The FDA announced today new warnings on the Genentech psoriasis drug Raptiva (efalizumab) following reports of four cases of hemolytic anemia diagnosed four to six months after patients started on the monoclonal antibody.
Two of the cases occurred in clinical trials of Raptiva, and two were reported as postmarketing events, the FDA said.
In a “Dear Healthcare Provider” letter issued July 20, Genentech reported that in two severe cases, hemoglobin levels dropped to 6 and 7 g/dL. “A causal relationship between Raptiva and these events has not been established but cannot be excluded,” the letter said.

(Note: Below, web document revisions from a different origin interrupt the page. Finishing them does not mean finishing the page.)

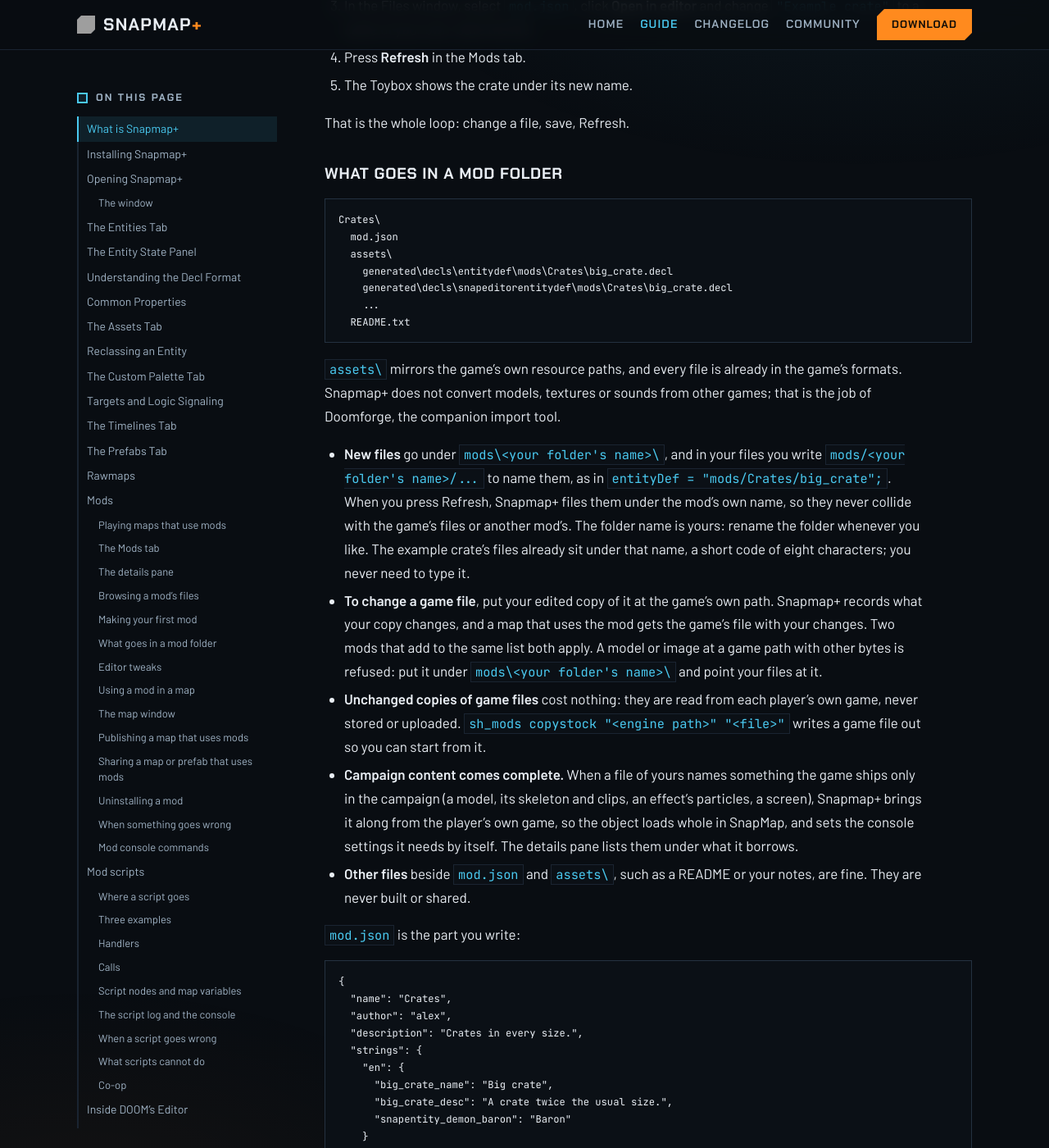
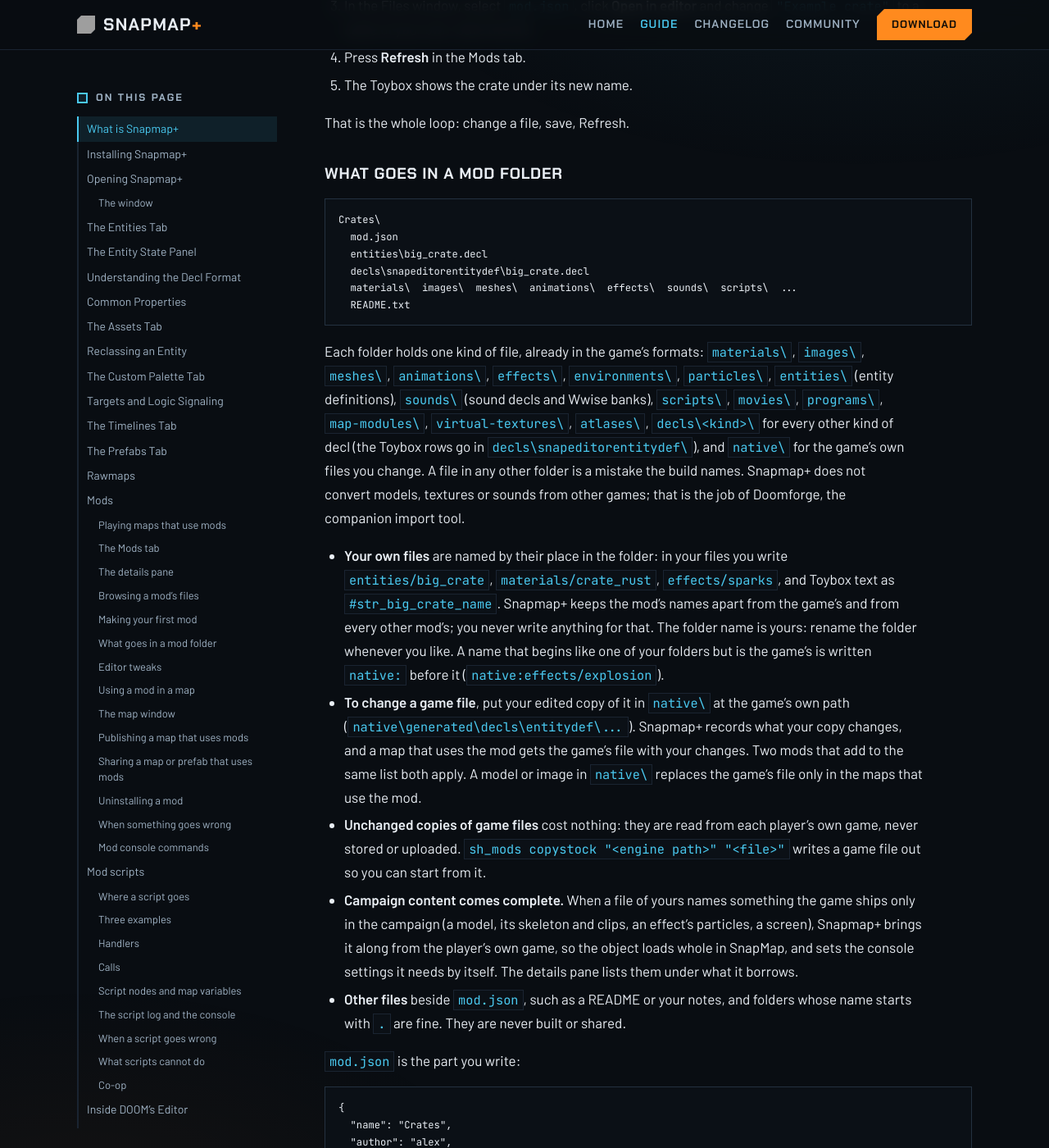
Before and after one commit to doom-snapmap/snapmap-web, a Jekyll site: the page built from site/snapmap-plus-guide.md, in a window 1280 px wide and 1400 px high, scrolled down 30642 px. Shown: the whole window at 82% size. Built offline with Jekyll 4.4.1, drawn with Linux system fonts in a browser that asks for light colours; some of the changed text lies outside the part shown; grey boxes are pictures that could not be loaded.

Commit message:
Describe a mod folder by kind in the guide
The guide's mod folder section described the retired assets layout with the folder name in every path; it now lists the folders by kind, names written by their place in the folder, native for changed game files, and sound events as the product builds them.

````diff
--- a/site/snapmap-plus-guide.md
+++ b/site/snapmap-plus-guide.md
@@ -693,8 +693,8 @@ it off to preserve that map.
 
 A **mod** adds content SnapMap does not offer: campaign demons such as the Cyberdemon, Hell Guards
 and the Spider Mastermind, props, doors, sounds, whole arenas as modules, and scripts that drive
-them. A mod is a folder in `%LOCALAPPDATA%\snapmap-plus\mods\` holding a small `mod.json` and an
-`assets\` folder of game files. Its new objects appear in the Toybox with a name and a description,
+them. A mod is a folder in `%LOCALAPPDATA%\snapmap-plus\mods\` holding a small `mod.json` and
+folders of game files named for what they are. Its new objects appear in the Toybox with a name and a description,
 and they play like any other.
 
 ![DOOM's Toybox showing the Hell Guard, Cyberdemon and Spider Mastermind tiles added by mods](images/mods-toybox-demons.jpg)
@@ -840,27 +840,30 @@ That is the whole loop: change a file, save, Refresh.
 ```
 Crates\
   mod.json
-  assets\
-    generated\decls\entitydef\mods\Crates\big_crate.decl
-    generated\decls\snapeditorentitydef\mods\Crates\big_crate.decl
-    ...
+  entities\big_crate.decl
+  decls\snapeditorentitydef\big_crate.decl
+  materials\  images\  meshes\  animations\  effects\  sounds\  scripts\  ...
   README.txt
 ```
 
-`assets\` mirrors the game's own resource paths, and every file is already in the game's formats.
-Snapmap+ does not convert models, textures or sounds from other games; that is the job of
-Doomforge, the companion import tool.
-
-- **New files** go under `mods\<your folder's name>\`, and in your files you write
-  `mods/<your folder's name>/...` to name them, as in `entityDef = "mods/Crates/big_crate";`. When
-  you press Refresh, Snapmap+ files them under the mod's own name, so they never collide with the
-  game's files or another mod's. The folder name is yours: rename the folder whenever you like.
-  The example crate's files already sit under that name, a short code of eight characters; you
-  never need to type it.
-- **To change a game file**, put your edited copy of it at the game's own path. Snapmap+ records
-  what your copy changes, and a map that uses the mod gets the game's file with your changes. Two
-  mods that add to the same list both apply. A model or image at a game path with other bytes is
-  refused: put it under `mods\<your folder's name>\` and point your files at it.
+Each folder holds one kind of file, already in the game's formats: `materials\`, `images\`,
+`meshes\`, `animations\`, `effects\`, `environments\`, `particles\`, `entities\` (entity
+definitions), `sounds\` (sound decls and Wwise banks), `scripts\`, `movies\`, `programs\`,
+`map-modules\`, `virtual-textures\`, `atlases\`, `decls\<kind>\` for every other kind of decl (the
+Toybox rows go in `decls\snapeditorentitydef\`), and `native\` for the game's own files you change.
+A file in any other folder is a mistake the build names. Snapmap+ does not convert models, textures
+or sounds from other games; that is the job of Doomforge, the companion import tool.
+
+- **Your own files** are named by their place in the folder: in your files you write
+  `entities/big_crate`, `materials/crate_rust`, `effects/sparks`, and Toybox text as
+  `#str_big_crate_name`. Snapmap+ keeps the mod's names apart from the game's and from every other
+  mod's; you never write anything for that. The folder name is yours: rename the folder whenever you
+  like. A name that begins like one of your folders but is the game's is written `native:` before
+  it (`native:effects/explosion`).
+- **To change a game file**, put your edited copy of it in `native\` at the game's own path
+  (`native\generated\decls\entitydef\...`). Snapmap+ records what your copy changes, and a map that
+  uses the mod gets the game's file with your changes. Two mods that add to the same list both
+  apply. A model or image in `native\` replaces the game's file only in the maps that use the mod.
 - **Unchanged copies of game files** cost nothing: they are read from each player's own game, never
   stored or uploaded. `sh_mods copystock "<engine path>" "<file>"` writes a game file out so you
   can start from it.
@@ -868,8 +871,8 @@ Doomforge, the companion import tool.
   in the campaign (a model, its skeleton and clips, an effect's particles, a screen), Snapmap+
   brings it along from the player's own game, so the object loads whole in SnapMap, and sets the
   console settings it needs by itself. The details pane lists them under what it borrows.
-- **Other files** beside `mod.json` and `assets\`, such as a README or your notes, are fine. They
-  are never built or shared.
+- **Other files** beside `mod.json`, such as a README or your notes, and folders whose name starts
+  with `.` are fine. They are never built or shared.
 
 `mod.json` is the part you write:
 
@@ -901,18 +904,18 @@ A mistake in `scenes` or `hud` fails the build, and the Mods tab names the block
 member of its own to `mod.json`, `"snapmap-plus"`, when it builds the folder. Leave it alone; the
 rest of the file is yours.
 
-**Sounds.** A sound decl under `generated\decls\sound\mods\<your folder's name>\` can play any of the
-game's sounds by name. A sound bank of your own, built with Wwise, goes in
-`assets\sound\soundbanks\pc\` named `<your folder's name>_<name>.bnk`; Refresh renames it for the mod
-and keeps every file that names it in step. A changed bank is heard after you restart DOOM.
+**Sounds.** A sound decl in `sounds\` is named for the event it plays: `sounds\hit.decl` plays the
+event `play_hit`, so a bank of your own, built with Wwise and put in `sounds\` too, names that event
+`play_hit`; Snapmap+ keeps your events apart from the game's and other mods'. To play one of the
+game's sounds, name its event (`soundShader = "play_arcade_ui_17";`). A changed bank is heard after
+you restart DOOM.
 
 **Modules.** A mod can carry whole modules, such as a multiplayer map's arena. A module has no tile
 in the Toybox: a map or a module prefab that names it loads it, and it then moves, saves and plays
 like a stock module. A prefab of rooms built from mod modules carries the mod like any prefab.
 
 **Virtual textures.** A mod can carry its own virtual-texture board: the pages its lit materials
-(a demon's body, its weapon, a prop) stream their detail from, under
-`assets\virtualtextures\mods\<your folder's name>\`. Its materials read that board with the game's
+(a demon's body, its weapon, a prop) stream their detail from, in its `virtual-textures\` folder. Its materials read that board with the game's
 own demon render programs, as the game's demons read the game's board, on Vulkan and on OpenGL;
 nothing of it goes into the game's own board. DOOM has room for a limited number of boards on one
 map (about 26 to 28 at once). A map whose mods need more draws the rest with plain textures and
````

The package insert for Raptiva was amended to include a warning to discontinue the drug should hemolytic anemia occur. In addition, the information sheet has been updated to include inthe warnings section news of postmarketing reports of necrotizing fasciitis, tuberculous pneumonia, bacterial sepsis with seeding of distant sites, severe pneumonia with neutropenia, and worsening of infections such as pneumonia despite antimicrobial therapy.
Raptiva is a humanized monoclonal antibody targeted toward the hyperproliferative pathology of psoriasis. Because it is an immunosuppressive agent, it “has the potential to increase the risk of infection and reactivate latent, chronic infections,” the label cautions.
Serious infections and malignancies reported in patients taking Rapitva include malignant melanoma and non-melanoma skin cancer, non-cutaneous solid tumors, and lymphomas, the package information reports.